Through this special series, the exhibition investigates the constant duality of the Then (1956) & Now (2009), and There (Hungary) & Here (Australia). On one hand, it is about the survivors and active participants' vivid memories of the events remembered in the Australian backdrop. On the other hand, it is the reaction of their children and grandchildren born in Australia after the revolution.
The dream-like, surreal images filled with symbolism tell us about the young Australian generation's understanding and unique reaction to that distant historic event, experienced only through personal stories, memorabilia and local commemoration festivities.
Obviously there are generational differences in how the Revolution is remembered, but there is one common theme, - the outmost respect for the Hungarian Freedom Fighters and for their ultimate sacrifice in an attempt to bring democracy and self determination to the Hungarian nation.
The historical and political significance of the Hungarian revolution of 1956 is still actively debated; as expressed in one of the paintings, with many 'blank pages' yet to be written.
"Those Hungarian students and workers and women and fighting children have done more to close the future of Communism than armies of diplomats.

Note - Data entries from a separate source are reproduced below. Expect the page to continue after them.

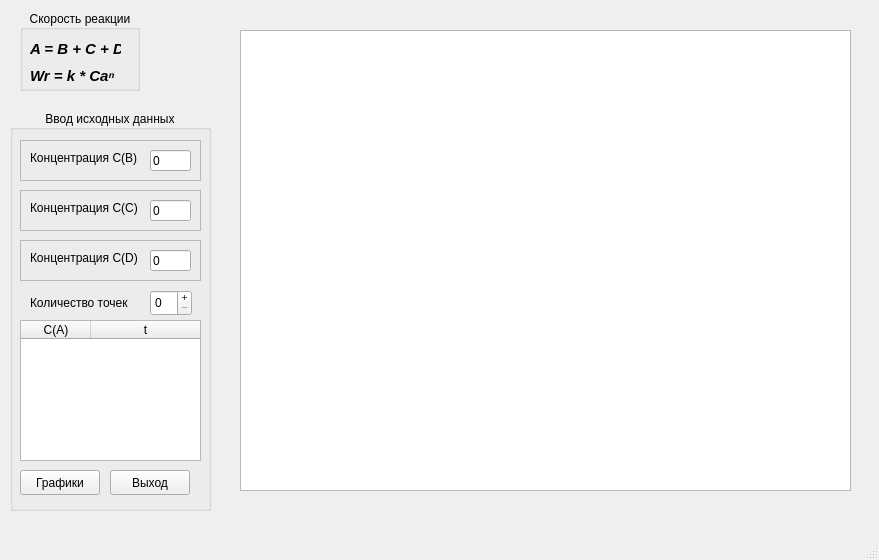
Qt form mainwindow.ui (3ANov/QtKineticsModeling) before a commit.
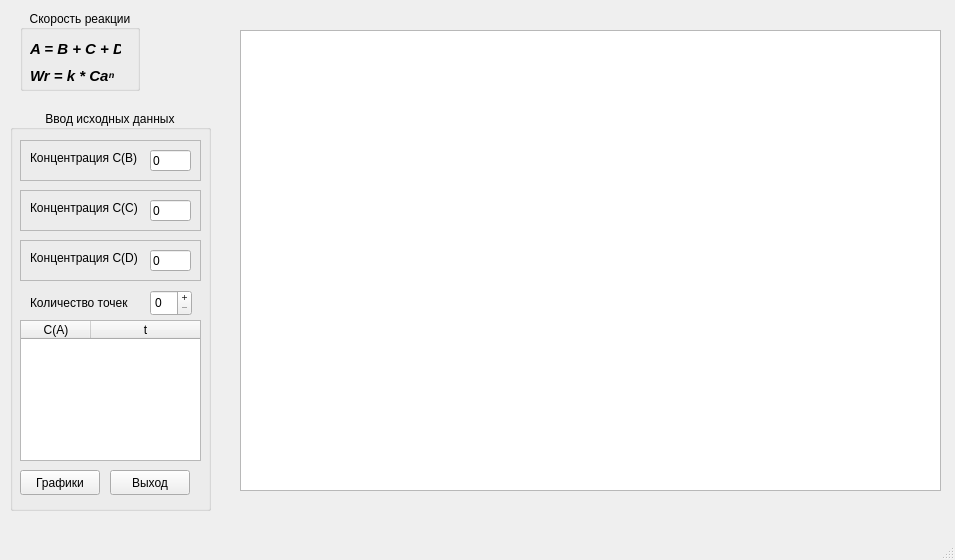
The same form after that commit.

```diff
--- a/mainwindow.ui
+++ b/mainwindow.ui
@@ -9,7 +9,7 @@
    <rect>
     <x>0</x>
     <y>0</y>
-    <width>879</width>
+    <width>955</width>
     <height>560</height>
    </rect>
   </property>
@@ -367,10 +367,22 @@
      <rect>
       <x>240</x>
       <y>30</y>
-      <width>611</width>
+      <width>701</width>
       <height>461</height>
      </rect>
     </property>
+    <property name="minimumSize">
+     <size>
+      <width>701</width>
+      <height>461</height>
+     </size>
+    </property>
+    <property name="maximumSize">
+     <size>
+      <width>701</width>
+      <height>461</height>
+     </size>
+    </property>
    </widget>
   </widget>
   <widget class="QMenuBar" name="menubar">
```
Left out of the diff: 2 changed lines with no effect on the pictures.
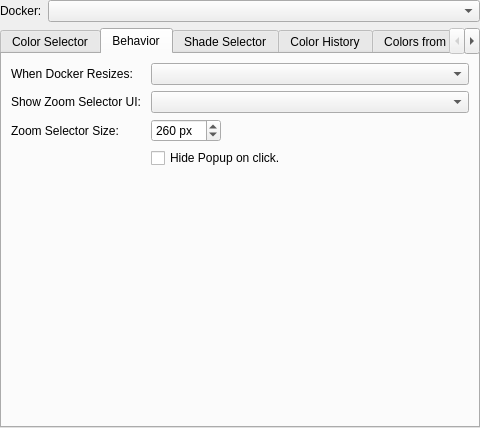
Before: the Qt Designer form plugins/dockers/advancedcolorselector/wdg_color_selector_settings.ui in KDE/krita, drawn with Qt 5.
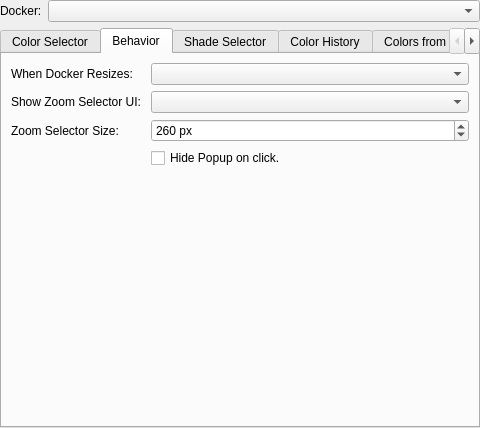
After: the same form once the commit is applied. The open tabs and pages were chosen to show the change. Custom widgets are drawn as their Qt base class.

What changed in the file:
```diff
--- a/plugins/dockers/advancedcolorselector/wdg_color_selector_settings.ui
+++ b/plugins/dockers/advancedcolorselector/wdg_color_selector_settings.ui
@@ -307,12 +307,6 @@
         </item>
         <item row="2" column="1">
          <widget class="KisIntParseSpinBox" name="popupSize">
-          <property name="sizePolicy">
-           <sizepolicy hsizetype="Fixed" vsizetype="Fixed">
-            <horstretch>0</horstretch>
-            <verstretch>0</verstretch>
-           </sizepolicy>
-          </property>
           <property name="suffix">
            <string> px</string>
           </property>
```
Left out of the diff: 4 changed lines with no effect on the pictures.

They have exposed the brutal hypocrisy of Communism… they have torn its mask off.… We owe them pride and praise. For their defeat has been itself a triumph."
- A rchibald MacLeish
Exhibition opening night
23 October 2009 - 8 pm
Venue: Bocskai Center 121-123 St Georges Road North Fitzroy Victoria 3068 Australia
Open: 23 October - 6 November